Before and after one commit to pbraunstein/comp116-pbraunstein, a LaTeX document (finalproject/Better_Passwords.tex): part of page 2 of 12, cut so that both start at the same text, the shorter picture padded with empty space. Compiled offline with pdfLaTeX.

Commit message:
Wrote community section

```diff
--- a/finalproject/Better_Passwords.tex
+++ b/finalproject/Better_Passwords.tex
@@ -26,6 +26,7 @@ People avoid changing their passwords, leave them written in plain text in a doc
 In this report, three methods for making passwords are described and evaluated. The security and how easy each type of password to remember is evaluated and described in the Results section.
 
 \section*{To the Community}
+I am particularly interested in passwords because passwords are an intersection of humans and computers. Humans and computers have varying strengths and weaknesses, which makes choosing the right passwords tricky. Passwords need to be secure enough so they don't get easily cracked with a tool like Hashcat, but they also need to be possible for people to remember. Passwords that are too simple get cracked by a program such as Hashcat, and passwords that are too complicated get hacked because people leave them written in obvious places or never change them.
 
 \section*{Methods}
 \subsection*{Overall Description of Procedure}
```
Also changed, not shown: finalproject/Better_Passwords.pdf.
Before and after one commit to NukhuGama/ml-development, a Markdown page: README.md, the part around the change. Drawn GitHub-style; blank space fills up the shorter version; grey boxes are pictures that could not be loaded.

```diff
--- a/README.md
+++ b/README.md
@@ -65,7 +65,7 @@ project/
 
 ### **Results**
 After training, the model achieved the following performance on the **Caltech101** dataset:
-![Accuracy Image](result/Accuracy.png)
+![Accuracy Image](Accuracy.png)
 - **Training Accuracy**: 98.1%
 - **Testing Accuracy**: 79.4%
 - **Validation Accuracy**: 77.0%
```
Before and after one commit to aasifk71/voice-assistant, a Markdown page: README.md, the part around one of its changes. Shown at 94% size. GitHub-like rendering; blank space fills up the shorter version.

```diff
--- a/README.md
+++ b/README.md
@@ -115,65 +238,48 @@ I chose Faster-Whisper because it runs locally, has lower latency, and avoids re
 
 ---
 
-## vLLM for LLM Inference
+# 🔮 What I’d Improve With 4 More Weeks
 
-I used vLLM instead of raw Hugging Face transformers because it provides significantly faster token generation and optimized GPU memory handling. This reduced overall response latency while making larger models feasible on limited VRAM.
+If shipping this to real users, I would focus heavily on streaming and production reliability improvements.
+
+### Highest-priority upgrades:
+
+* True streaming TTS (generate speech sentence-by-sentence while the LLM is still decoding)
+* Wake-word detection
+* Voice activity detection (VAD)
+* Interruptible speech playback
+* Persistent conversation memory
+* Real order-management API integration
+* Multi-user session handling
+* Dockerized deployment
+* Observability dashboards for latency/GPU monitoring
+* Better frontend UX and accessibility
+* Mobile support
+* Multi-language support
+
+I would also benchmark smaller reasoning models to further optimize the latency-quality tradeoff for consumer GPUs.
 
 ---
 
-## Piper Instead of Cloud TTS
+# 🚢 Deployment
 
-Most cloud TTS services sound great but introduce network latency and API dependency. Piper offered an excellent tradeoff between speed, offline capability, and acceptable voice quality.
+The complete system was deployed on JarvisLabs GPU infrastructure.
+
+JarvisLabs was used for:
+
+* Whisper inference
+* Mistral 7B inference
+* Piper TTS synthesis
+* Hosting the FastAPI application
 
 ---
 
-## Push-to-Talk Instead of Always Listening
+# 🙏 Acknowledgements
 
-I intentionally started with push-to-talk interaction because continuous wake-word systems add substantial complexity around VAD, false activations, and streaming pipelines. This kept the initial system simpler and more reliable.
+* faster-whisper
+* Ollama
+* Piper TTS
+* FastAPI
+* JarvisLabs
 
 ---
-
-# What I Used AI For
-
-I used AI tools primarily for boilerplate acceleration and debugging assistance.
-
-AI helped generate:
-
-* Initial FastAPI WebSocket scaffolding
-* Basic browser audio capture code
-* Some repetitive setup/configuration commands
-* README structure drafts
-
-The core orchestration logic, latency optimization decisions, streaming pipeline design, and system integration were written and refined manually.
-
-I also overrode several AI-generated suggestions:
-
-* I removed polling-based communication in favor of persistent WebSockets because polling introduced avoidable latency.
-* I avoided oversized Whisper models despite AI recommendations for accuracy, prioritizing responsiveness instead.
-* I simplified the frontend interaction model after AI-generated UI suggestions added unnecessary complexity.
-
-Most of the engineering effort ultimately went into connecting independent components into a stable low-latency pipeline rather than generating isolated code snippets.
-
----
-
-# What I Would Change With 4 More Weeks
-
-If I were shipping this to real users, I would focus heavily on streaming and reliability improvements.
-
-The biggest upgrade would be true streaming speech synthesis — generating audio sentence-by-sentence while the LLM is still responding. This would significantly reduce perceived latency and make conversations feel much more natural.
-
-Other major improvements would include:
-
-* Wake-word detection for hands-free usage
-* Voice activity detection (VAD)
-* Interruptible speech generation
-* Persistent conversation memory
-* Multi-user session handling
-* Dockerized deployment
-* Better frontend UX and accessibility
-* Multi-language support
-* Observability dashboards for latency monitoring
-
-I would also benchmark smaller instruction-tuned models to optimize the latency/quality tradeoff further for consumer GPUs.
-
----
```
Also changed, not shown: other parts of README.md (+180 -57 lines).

WORK ORDER:
Extract all lines from the material above that include the word "streaming".

RESULT BELOW:
+If shipping this to real users, I would focus heavily on streaming and production reliability improvements.
+* True streaming TTS (generate speech sentence-by-sentence while the LLM is still decoding)
-I intentionally started with push-to-talk interaction because continuous wake-word systems add substantial complexity around VAD, false activations, and streaming pipelines. This kept the initial system simpler and more reliable.
-The core orchestration logic, latency optimization decisions, streaming pipeline design, and system integration were written and refined manually.
-If I were shipping this to real users, I would focus heavily on streaming and reliability improvements.
-The biggest upgrade would be true streaming speech synthesis — generating audio sentence-by-sentence while the LLM is still responding. This would significantly reduce perceived latency and make conversations feel much more natural.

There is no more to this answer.